(What is being asked): For the material below, count each line where the string "artifacts" appears, then return the total alone.
++++++
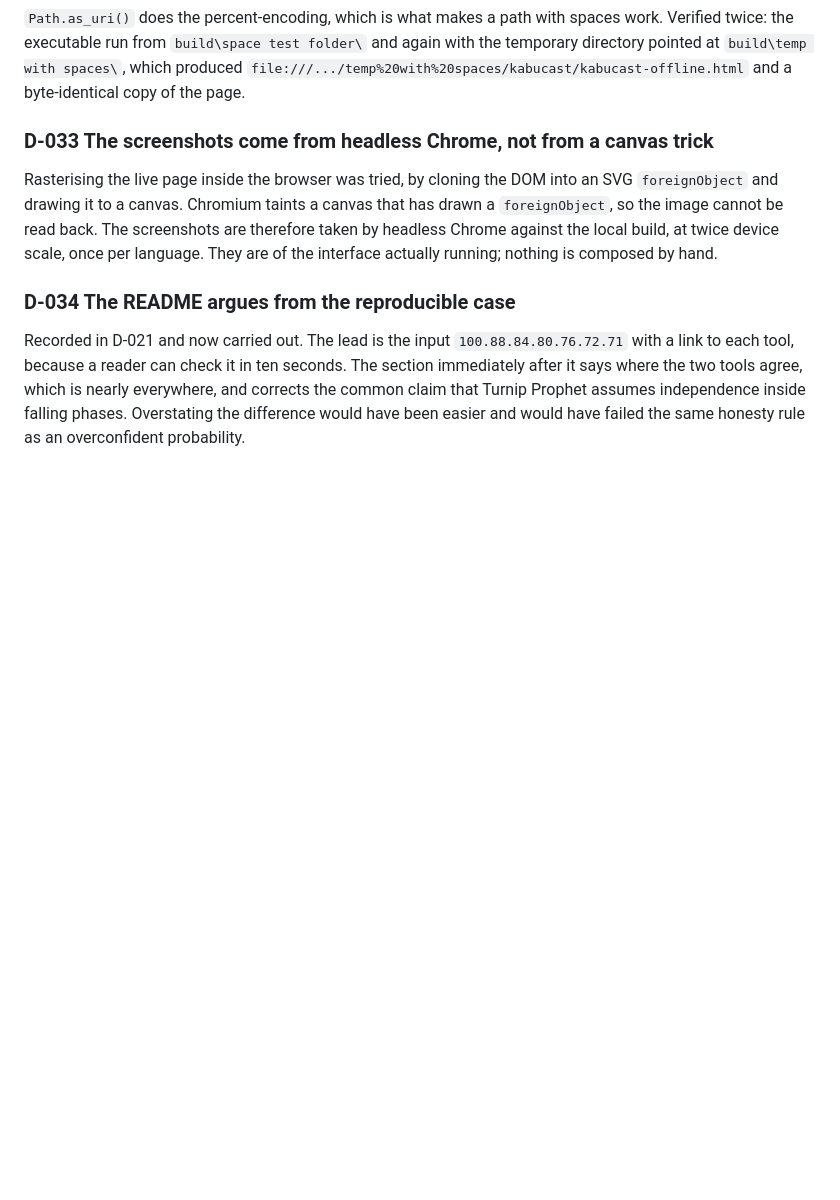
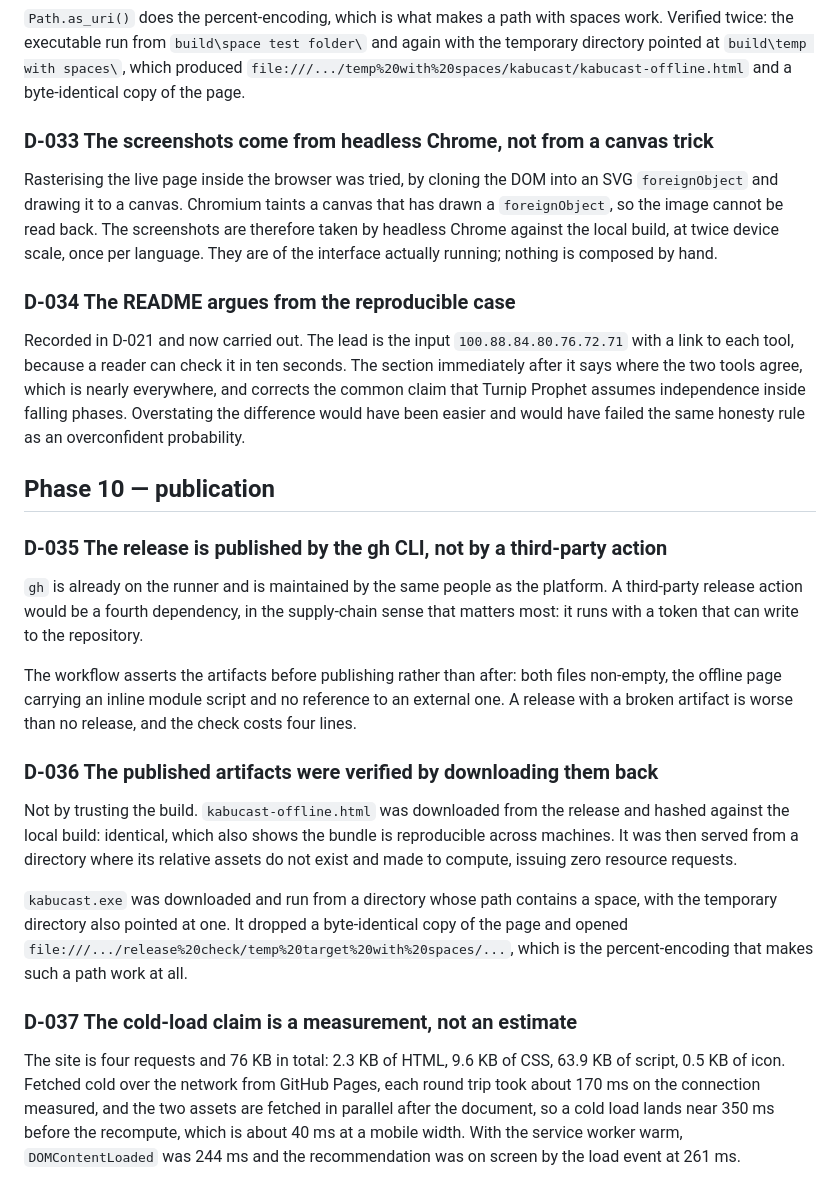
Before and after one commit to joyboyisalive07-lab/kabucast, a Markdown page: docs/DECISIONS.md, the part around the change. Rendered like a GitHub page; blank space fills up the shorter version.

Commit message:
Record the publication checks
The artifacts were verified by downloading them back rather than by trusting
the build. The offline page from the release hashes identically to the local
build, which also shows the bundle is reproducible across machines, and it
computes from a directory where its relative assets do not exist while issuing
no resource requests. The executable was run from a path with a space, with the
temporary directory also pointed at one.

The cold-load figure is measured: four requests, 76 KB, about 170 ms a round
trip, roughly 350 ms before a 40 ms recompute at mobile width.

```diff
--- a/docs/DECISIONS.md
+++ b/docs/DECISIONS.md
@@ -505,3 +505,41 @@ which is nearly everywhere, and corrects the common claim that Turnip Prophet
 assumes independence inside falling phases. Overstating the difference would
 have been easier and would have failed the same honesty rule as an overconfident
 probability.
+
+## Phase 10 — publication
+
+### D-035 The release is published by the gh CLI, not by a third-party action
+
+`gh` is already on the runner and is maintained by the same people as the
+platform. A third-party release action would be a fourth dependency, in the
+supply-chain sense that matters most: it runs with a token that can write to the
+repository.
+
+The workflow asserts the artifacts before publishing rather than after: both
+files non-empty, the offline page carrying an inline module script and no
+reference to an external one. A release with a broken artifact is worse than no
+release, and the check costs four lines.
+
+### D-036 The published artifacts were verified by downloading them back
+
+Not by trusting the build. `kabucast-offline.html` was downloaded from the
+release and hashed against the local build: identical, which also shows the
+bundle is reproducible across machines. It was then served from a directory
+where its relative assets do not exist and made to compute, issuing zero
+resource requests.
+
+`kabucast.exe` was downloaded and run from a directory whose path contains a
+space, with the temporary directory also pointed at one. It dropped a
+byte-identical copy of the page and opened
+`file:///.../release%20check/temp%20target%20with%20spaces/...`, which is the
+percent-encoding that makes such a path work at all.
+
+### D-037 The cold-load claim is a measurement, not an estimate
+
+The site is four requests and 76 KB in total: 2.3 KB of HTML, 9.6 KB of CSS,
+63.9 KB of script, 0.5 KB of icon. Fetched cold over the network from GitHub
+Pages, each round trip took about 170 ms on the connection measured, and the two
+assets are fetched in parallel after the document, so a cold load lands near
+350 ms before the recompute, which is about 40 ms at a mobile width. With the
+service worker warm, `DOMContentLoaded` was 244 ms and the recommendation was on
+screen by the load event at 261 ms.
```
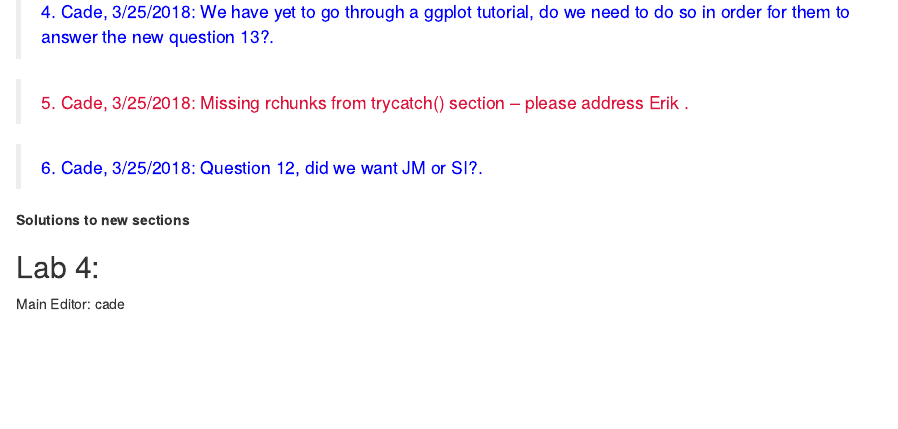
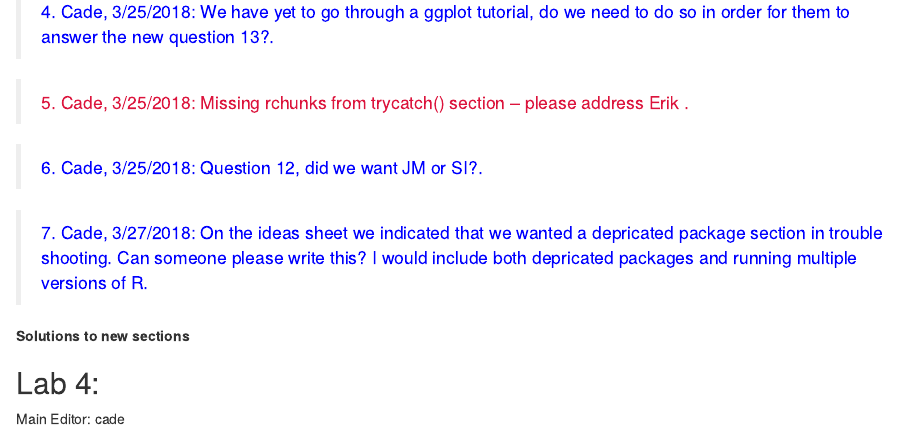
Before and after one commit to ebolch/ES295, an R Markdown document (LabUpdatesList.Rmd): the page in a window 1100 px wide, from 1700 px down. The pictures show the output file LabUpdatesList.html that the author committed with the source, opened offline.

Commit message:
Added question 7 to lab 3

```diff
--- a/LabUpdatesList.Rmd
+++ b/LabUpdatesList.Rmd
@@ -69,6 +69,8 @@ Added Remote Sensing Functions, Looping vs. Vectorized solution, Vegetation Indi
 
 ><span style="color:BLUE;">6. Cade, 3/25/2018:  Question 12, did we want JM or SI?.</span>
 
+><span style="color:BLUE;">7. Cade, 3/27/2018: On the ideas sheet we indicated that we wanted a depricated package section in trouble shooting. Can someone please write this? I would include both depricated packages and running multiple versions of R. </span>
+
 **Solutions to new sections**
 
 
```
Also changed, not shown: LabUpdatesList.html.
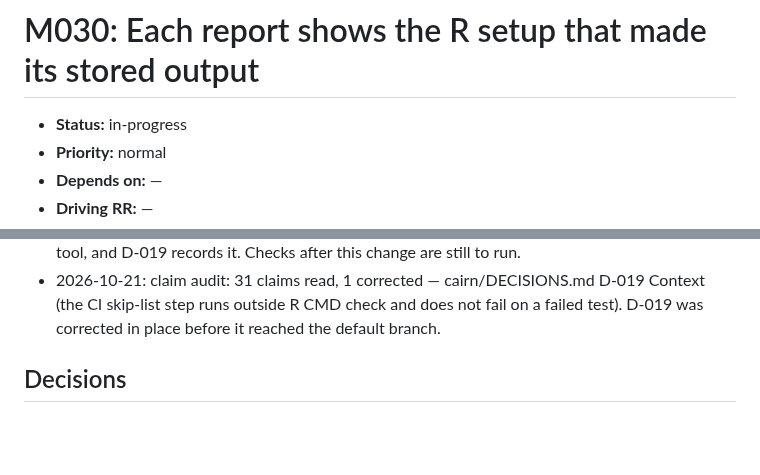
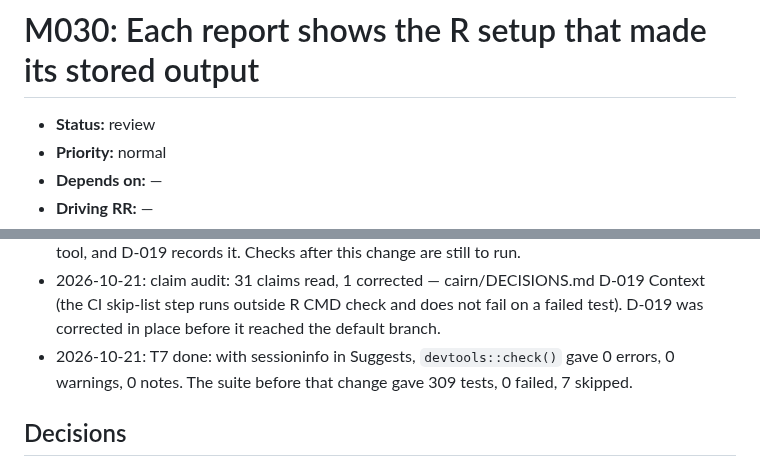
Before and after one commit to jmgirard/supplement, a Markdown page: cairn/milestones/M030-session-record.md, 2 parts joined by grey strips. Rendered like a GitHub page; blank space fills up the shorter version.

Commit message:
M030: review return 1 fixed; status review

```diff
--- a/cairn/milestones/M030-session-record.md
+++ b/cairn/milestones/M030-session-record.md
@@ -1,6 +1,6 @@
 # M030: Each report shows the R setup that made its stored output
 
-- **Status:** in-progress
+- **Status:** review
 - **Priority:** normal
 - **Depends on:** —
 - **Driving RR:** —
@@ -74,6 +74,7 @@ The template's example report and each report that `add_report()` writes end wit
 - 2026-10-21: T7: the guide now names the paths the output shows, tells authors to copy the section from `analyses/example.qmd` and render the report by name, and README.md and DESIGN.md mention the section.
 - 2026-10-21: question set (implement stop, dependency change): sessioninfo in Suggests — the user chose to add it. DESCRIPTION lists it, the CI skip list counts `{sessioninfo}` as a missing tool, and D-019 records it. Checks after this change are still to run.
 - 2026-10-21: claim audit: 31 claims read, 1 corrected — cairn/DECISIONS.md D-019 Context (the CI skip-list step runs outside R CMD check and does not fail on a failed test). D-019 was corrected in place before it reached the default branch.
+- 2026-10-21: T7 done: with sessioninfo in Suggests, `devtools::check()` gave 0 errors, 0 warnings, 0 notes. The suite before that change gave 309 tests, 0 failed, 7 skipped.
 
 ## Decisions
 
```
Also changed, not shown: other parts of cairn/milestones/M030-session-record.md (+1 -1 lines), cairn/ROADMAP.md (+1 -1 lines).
++++++
(Response area): 3